The Sony Bravia KDL-52EX1 is an excellent LCD TV with a very large screen and high performance when you use a wired connection to the panel. The TV performance is excellent as well. But for its wireless convenience and styling, you do pay a very large premium.
Sony’s ultra-thin Bravia KDL40ZX1 LCD TV isn’t the only model from the brand to use wireless communications. The EX series TVs do the same. In fact, the only significant difference between the two is the panel, because both employ what appears to be the same ‘Media Receiver’ external TV tuner and switch box.
The main purpose for having this in the KDL52EX1 TV isn’t to keep the TV thin, although at 57 mm it is remarkably thin. Instead, the main reason seems to be to avoid the ugliness of cables, although of course you need a power cable.
In practice, this TV makes the ideal wall-hanger. Being relatively thin, and devoid of most connections, it would look a million dollars properly installed. It comes with a white bezel, with narrow aluminium frame at the edges, and to my eyes looks utterly gorgeous. That does tend to make the dark screen stand out more when the unit is switched off, but the TV has a ‘Picture Frame’ mode, in which it can display your photos from a USB memory stick, statically or as a slide show.
The TV has plenty of inputs on its Media Receiver to accommodate a range of video sources (the panel itself has one HDMI input to supplement the wireless communications). The Media Receiver also features both analog and digital TV tuners.
One other radio-type wireless part of this TV is the remote control. Infrared is not employed, which eliminates line-of-sight demands, so you can put the Media Receiver away in a cupboard (two IR remote control ‘blasters’ are included to control other Sony equipment, via the TV’s remote control). It goes some way to replicating the convenience offered by Bravia Sync, which allows compatible Sony equipment connected over HDMI to be operated by one remote (the one belonging to the TV or Blu-ray player for instance), and once I got used to not having to point the thing at the TV, I found it became even more of a pleasure to use.
How this TV performs depends very much on what you are watching, and whether your external sources are directly connected to the panel, or through the Media Receiver.
Digital TV performance was simply brilliant, on both high definition and standard definition stations. The colour was immaculate and the combination of some subtle noise reduction circuits and the Motion Flow 100Hz video processing burnished the image to make it highly watchable, even with standard definition stations.

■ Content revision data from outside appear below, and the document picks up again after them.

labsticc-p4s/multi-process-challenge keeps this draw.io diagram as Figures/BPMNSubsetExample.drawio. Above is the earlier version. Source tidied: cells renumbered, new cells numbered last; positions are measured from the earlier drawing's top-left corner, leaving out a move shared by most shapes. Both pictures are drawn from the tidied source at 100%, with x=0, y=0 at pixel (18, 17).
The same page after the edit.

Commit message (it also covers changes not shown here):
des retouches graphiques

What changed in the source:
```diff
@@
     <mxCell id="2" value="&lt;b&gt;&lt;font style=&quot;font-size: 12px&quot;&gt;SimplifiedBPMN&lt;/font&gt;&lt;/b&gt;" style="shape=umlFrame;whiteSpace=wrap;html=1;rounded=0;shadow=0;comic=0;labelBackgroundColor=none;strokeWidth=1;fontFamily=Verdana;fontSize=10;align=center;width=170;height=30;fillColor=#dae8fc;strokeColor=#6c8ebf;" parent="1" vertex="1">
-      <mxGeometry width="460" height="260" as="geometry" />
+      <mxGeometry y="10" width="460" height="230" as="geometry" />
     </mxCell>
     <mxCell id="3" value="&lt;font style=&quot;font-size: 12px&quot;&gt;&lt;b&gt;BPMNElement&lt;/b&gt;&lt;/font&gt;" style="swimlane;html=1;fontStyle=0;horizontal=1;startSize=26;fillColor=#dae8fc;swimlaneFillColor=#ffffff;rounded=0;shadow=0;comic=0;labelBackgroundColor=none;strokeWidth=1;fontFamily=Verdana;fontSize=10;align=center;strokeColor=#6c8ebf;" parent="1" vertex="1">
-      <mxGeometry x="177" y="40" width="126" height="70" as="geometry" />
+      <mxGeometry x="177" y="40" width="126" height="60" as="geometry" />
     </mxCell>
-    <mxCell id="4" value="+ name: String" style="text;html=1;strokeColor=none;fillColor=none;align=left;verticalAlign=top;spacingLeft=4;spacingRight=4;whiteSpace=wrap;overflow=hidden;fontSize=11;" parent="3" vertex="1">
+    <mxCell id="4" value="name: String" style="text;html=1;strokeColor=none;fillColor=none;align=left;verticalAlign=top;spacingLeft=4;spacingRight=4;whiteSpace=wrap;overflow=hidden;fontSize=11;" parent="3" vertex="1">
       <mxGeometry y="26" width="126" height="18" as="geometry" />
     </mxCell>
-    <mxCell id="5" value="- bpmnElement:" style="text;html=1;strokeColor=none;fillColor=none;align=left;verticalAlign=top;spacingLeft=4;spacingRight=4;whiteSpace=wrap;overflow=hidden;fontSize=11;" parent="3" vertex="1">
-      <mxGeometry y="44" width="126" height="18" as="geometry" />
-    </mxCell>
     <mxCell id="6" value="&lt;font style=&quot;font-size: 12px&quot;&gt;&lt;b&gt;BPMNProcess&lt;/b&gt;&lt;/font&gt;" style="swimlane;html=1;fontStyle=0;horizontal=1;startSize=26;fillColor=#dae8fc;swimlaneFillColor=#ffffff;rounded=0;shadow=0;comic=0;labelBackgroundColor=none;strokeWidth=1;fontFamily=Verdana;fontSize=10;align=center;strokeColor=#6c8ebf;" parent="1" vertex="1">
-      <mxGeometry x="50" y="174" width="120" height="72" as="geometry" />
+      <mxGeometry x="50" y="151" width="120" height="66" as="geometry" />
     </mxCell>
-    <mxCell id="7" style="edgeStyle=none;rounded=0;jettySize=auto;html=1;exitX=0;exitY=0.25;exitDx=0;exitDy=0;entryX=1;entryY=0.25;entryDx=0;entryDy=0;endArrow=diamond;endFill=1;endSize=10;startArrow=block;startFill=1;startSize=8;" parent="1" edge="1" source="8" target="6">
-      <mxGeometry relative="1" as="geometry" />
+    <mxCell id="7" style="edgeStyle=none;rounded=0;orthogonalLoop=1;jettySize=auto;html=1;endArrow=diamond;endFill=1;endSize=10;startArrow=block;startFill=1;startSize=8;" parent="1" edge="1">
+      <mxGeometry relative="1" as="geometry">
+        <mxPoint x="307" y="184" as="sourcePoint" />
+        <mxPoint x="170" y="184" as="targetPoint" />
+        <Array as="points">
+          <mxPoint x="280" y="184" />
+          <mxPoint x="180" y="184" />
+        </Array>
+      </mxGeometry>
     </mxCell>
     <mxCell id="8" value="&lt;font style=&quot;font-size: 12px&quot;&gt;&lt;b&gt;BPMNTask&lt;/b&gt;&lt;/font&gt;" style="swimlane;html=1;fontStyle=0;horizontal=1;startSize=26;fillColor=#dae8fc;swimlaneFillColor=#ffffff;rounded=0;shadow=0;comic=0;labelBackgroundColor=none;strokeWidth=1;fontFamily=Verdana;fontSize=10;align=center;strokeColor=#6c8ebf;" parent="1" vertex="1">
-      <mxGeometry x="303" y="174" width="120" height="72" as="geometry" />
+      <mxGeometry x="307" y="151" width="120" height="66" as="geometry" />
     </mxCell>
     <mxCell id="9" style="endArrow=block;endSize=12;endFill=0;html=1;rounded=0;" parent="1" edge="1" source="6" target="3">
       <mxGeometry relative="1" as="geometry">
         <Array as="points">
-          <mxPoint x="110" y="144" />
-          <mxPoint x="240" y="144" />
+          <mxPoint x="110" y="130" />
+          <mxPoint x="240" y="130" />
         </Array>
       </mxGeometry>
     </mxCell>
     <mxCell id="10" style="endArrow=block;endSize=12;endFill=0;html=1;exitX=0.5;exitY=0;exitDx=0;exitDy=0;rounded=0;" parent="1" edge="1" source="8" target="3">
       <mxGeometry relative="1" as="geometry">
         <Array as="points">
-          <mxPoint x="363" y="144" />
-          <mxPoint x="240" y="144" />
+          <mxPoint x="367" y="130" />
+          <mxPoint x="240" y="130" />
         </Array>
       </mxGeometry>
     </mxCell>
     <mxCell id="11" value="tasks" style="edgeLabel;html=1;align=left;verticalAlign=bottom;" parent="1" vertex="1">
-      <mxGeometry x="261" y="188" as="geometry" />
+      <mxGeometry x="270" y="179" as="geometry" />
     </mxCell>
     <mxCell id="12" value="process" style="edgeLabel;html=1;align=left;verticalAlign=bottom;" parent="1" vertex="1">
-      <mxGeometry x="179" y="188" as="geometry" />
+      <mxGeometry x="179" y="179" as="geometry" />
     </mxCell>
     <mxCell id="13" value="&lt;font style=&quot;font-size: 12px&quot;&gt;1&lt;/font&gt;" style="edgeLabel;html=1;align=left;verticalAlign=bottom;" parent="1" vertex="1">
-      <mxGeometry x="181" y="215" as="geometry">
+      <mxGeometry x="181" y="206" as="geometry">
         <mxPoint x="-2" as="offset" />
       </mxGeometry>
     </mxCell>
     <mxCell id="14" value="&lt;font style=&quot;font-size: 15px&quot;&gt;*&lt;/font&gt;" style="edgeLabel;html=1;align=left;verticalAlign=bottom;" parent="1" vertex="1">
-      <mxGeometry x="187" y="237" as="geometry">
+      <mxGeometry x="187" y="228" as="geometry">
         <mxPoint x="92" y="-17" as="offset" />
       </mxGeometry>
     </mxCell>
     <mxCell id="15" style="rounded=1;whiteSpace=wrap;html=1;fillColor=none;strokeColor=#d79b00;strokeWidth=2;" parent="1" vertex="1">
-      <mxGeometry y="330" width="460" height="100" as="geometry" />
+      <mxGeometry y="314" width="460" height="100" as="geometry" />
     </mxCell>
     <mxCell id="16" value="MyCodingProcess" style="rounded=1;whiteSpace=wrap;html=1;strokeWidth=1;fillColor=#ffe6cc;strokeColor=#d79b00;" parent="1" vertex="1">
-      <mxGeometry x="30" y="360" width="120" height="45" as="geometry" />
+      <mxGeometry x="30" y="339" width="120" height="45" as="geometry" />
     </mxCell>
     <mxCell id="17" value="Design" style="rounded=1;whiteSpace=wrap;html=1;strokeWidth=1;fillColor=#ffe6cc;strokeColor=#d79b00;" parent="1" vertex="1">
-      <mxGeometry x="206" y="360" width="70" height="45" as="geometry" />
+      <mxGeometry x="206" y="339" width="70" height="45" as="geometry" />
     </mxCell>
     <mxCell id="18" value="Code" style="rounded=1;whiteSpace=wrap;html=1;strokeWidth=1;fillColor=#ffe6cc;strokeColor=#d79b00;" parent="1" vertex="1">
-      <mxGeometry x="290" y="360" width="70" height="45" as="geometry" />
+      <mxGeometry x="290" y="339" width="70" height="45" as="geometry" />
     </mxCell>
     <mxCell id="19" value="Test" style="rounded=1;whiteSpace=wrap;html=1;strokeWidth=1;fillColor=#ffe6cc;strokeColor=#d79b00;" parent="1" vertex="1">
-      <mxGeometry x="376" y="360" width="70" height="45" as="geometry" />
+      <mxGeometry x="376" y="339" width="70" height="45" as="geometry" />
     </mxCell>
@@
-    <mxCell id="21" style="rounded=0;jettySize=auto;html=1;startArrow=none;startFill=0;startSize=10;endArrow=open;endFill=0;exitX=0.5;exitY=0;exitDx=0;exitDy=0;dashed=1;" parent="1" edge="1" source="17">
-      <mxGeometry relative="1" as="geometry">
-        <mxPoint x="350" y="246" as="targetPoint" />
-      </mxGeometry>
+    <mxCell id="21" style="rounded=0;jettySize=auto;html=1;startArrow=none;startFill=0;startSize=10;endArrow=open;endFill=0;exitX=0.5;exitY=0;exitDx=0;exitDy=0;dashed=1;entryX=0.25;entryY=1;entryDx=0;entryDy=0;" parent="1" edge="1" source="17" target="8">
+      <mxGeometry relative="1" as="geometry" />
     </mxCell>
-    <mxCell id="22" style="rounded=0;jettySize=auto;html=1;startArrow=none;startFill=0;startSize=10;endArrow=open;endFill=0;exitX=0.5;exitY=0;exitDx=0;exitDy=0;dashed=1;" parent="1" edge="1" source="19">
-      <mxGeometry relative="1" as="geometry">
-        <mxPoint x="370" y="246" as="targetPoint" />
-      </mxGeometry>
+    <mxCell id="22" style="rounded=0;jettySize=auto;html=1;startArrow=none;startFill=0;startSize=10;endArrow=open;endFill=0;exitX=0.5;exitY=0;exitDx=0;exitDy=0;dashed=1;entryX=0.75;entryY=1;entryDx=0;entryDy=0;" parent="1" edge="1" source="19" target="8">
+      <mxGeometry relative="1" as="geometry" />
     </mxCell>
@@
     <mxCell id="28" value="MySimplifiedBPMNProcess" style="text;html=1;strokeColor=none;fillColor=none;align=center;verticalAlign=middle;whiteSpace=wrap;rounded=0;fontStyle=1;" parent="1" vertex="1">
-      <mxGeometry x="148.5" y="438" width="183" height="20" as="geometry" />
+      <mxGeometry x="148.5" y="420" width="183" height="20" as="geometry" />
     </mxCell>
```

DVDs and Blu-ray were variable though. The same situation arose with the 40ZX1 and it is all to do with the wireless connection. This uses 1080i as its format, even if you have your DVD player or Blu-ray set to output 1080p. If you have your Blu-ray player connected to the Media Receiver, you can’t even use the smoother 1080p24 output format at all.
Sony has long-championed the benefits of 1080p24 compatibility (the ability to display a film at its original frame rate), integrating it as ’24p True Cinema’ to all its recent-model Blu-ray players and even its new entry level Bravias. Its absence, then, is likely a limitation of the particular radio frequency technology used rather than a failure by Sony to implement it.
The TV panel has quite a bit of video processing built in, however, so it attempts to restore the full 1080p image after transmission, and the results were sometimes very good, sometimes quite poor. In particular, some 1080i50 material from the increasing number of Blu-ray discs in that format were not handled at all well, with visible instability on fine picture detail.
Fortunately the direct HDMI input to the panel accepted 1080p24 and other forms of 1080p and delivered a fine performance. Even though I am not a great fan of the motion smoothing features of most TVs, Sony’s ‘Motion Flow 100Hz’ version generally gave good results, with a minimum of artefacts and a more natural overall look to the picture, even with 1080p24 from Blu-ray.
Once again, the colour was excellent, and the black levels were very good as well, and quite even. Subjectively, blacks were even better than usual thanks to the contrast against the white frame around the TV picture.
The Sony Bravia KDL52EX1 is an excellent LCD TV with a very large screen and high performance when you use a wired connection to the panel. The TV performance is excellent as well. But for its wireless convenience and styling, you do pay a very large premium ($1,700) over the more highly specified KDL52Z4500.
Still, I could see it fitting very well into my home.